Early in my management career, I worked at a company where the mantra was, “Everyone needs to be personally productive.” That meant that no matter your location or position in the organizational structure, you were responsible for regularly producing something of concrete value—no one just “managed.”
This was at a newspaper company, so being “personally productive” could mean anything from providing customer service to hopping on a sales call to helping with the printing process.
And for the most part, this system worked really well. This kept the bosses honest about what it really took in time and effort to get a project done, which led to more reasonable deadlines and better understanding between management and employees.
That isn’t to say that every manager loved this approach, however. Leaders in the organization would sometimes get frustrated because it was a lot to ask a full-time manager to also find time for regular production. Of course, since this was integral to the organization’s ethos, there wasn’t an option to simply not comply.
In the long term, this generally meant that aspiring leaders followed one of two paths in the organization. If you were good at finding the balance and could thrive in that structure, then you tended to do well, and you had a lot of opportunity to grow with the organization and have a great experience.
And if you couldn’t make that system work, you often failed and left the organization before too long. I don’t think this result was necessarily representative of a character flaw, so much as it was an indication this was the wrong culture for you to advance.
For that reason, it’s important for managers to take stock of what percentage of their time they spend leading vs doing. By leading, I mean managerial tasks like project management and enabling your team to do the work. By doing, I mean completing the vital tasks that keep revenue flowing.
At that same company, early on, I found myself doing entirely too much work for the people working under me instead of setting clear expectations and letting them deliver. I would do deep dives into their work, structuring and organizing it and making sure it was up to my standards. And while that may have ensured that the work was of a certain quality, it also left me with very little time to do any managing.
And in retrospect, I can see that that wasn’t helpful for the people I was managing, either. It stifled their ability to directly contribute to the business, because instead of enabling them to do their jobs, I was making them perform how I would have, not necessarily to make their own contributions.
I thought that I’d mastered my impulse to do rather than lead, until a recent situation at a non-profit I volunteer with. Not long ago I took a leadership role in the organization, where I quickly found myself falling into my old habit of doing instead of leading.
As I was getting organized in this new role, I started writing scripts for people defining what each individual role should do and be. I also made notes for every role and committee detailing how these roles should relate to each other, how they should be executing their duties, etc.
In short, I was doing instead of leading. Again.
This was a great reminder that as a leader, my responsibility was to focus time on enabling and empowering others rather than instructing them on the minutiae of their day-to-day tasks.
Because ultimately, a talented do-er may not perform a task in exactly the way that their manager would. But that doesn’t matter; what matters is that work gets done and done well.

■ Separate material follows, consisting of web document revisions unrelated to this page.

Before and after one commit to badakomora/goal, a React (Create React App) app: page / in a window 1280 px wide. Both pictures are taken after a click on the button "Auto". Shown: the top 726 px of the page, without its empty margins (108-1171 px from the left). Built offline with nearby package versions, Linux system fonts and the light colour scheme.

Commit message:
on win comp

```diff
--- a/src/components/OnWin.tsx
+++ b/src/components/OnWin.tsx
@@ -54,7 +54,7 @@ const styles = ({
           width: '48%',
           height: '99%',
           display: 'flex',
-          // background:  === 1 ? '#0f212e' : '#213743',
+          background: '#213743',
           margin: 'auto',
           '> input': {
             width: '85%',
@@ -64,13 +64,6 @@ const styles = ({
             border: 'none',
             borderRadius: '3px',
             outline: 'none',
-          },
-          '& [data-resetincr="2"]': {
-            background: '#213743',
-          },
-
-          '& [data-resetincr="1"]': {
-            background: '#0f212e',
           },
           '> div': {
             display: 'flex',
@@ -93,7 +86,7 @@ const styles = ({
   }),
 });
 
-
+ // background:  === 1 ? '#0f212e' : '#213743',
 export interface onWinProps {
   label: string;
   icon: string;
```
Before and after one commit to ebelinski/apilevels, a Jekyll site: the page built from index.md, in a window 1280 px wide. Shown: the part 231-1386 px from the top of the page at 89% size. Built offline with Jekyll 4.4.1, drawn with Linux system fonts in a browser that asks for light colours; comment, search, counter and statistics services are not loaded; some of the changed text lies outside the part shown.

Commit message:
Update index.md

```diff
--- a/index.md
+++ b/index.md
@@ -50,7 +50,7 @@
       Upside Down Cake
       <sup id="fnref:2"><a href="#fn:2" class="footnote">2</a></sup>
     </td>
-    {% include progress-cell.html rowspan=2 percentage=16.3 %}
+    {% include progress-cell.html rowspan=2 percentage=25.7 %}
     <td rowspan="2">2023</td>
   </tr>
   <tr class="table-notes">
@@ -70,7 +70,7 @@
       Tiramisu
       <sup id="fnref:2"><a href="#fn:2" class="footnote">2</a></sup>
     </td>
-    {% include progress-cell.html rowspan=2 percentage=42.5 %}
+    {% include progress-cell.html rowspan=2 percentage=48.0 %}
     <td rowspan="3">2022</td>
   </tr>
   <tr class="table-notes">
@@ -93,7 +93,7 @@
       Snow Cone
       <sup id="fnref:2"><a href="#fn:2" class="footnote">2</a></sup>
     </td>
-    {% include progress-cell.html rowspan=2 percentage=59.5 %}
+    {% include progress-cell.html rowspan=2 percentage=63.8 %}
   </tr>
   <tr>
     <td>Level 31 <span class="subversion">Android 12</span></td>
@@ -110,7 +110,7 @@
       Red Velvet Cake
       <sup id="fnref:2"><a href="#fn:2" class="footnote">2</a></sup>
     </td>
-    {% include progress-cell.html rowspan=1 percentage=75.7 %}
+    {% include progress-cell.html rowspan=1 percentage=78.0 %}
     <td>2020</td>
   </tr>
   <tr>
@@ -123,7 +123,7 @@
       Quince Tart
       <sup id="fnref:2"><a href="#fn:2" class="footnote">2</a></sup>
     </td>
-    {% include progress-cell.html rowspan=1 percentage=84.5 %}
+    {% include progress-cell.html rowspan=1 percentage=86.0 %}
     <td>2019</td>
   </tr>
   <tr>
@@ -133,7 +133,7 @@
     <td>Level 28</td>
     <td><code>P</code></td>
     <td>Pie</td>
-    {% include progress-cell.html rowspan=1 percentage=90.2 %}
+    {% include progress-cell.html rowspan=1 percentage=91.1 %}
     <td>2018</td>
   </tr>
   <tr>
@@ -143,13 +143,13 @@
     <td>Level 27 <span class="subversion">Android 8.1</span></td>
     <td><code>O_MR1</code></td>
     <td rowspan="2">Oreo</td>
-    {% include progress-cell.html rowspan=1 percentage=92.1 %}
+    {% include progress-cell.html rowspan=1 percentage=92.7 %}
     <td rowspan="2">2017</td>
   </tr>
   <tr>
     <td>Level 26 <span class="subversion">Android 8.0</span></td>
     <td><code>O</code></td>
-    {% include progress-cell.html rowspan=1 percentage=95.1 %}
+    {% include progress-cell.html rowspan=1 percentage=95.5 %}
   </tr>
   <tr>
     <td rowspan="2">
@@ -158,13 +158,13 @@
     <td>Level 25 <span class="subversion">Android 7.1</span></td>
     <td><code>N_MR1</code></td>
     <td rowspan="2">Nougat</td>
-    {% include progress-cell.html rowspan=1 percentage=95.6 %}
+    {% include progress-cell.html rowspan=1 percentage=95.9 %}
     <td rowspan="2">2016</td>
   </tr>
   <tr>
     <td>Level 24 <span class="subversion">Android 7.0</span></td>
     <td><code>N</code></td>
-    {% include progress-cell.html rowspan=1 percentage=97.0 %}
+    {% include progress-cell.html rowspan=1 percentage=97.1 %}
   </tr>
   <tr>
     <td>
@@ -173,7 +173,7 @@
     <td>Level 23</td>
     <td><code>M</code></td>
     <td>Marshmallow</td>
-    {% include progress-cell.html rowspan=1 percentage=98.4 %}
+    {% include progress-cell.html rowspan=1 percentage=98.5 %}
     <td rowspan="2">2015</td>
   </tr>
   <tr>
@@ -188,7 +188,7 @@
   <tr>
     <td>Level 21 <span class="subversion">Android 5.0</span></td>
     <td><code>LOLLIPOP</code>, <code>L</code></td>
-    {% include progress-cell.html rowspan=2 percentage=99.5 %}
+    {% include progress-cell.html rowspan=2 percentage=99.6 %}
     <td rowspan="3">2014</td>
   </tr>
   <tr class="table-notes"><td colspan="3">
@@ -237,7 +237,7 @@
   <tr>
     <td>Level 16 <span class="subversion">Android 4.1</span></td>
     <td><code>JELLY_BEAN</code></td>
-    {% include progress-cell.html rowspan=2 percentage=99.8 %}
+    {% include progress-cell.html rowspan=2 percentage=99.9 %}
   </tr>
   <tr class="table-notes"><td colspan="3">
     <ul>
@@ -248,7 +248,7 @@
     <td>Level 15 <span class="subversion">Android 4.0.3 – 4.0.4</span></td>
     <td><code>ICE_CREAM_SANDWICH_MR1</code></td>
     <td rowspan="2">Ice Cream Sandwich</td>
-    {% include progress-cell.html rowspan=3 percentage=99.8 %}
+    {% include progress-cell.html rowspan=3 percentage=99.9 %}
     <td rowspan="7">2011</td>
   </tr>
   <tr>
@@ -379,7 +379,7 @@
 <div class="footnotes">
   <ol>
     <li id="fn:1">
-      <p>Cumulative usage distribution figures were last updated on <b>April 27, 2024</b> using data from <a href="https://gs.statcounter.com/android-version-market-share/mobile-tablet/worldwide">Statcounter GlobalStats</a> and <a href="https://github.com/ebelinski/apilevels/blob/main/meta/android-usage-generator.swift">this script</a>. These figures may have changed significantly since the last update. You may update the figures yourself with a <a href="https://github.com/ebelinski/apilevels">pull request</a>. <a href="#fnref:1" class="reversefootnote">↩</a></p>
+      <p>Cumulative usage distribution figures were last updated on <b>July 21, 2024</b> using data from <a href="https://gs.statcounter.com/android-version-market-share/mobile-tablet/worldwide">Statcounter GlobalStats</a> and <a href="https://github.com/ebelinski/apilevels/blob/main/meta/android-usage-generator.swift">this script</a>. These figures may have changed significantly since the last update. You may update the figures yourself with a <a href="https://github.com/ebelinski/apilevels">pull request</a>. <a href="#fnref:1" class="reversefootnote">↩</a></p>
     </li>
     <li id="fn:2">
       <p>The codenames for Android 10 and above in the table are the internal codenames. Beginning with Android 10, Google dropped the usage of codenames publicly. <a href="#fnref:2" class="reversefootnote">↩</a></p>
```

Of course, good leaders do need to make sure that the work gets done. But rather than micromanaging or breathing down your team’s necks, that should look like explaining to struggling team members how their work relates to the broader organizational goals. From there, you can highlight where their work is or isn’t working toward those goals and allow them to self-correct from there.
This doesn’t work all the time, of course, whether the individual just isn’t right for the organization or they just don’t have the right leader. But regardless, giving individuals this opportunity to self-correct is the most valuable use of your and their time.
Because for leaders, the focus needs to be on giving your team the freedom and opportunity to be personally productive. This doesn’t mean that you can’t or shouldn’t help out and get your hands dirty from time to time. But at the end of the day, you have to make sure that the bulk of your time is spent managing effectively.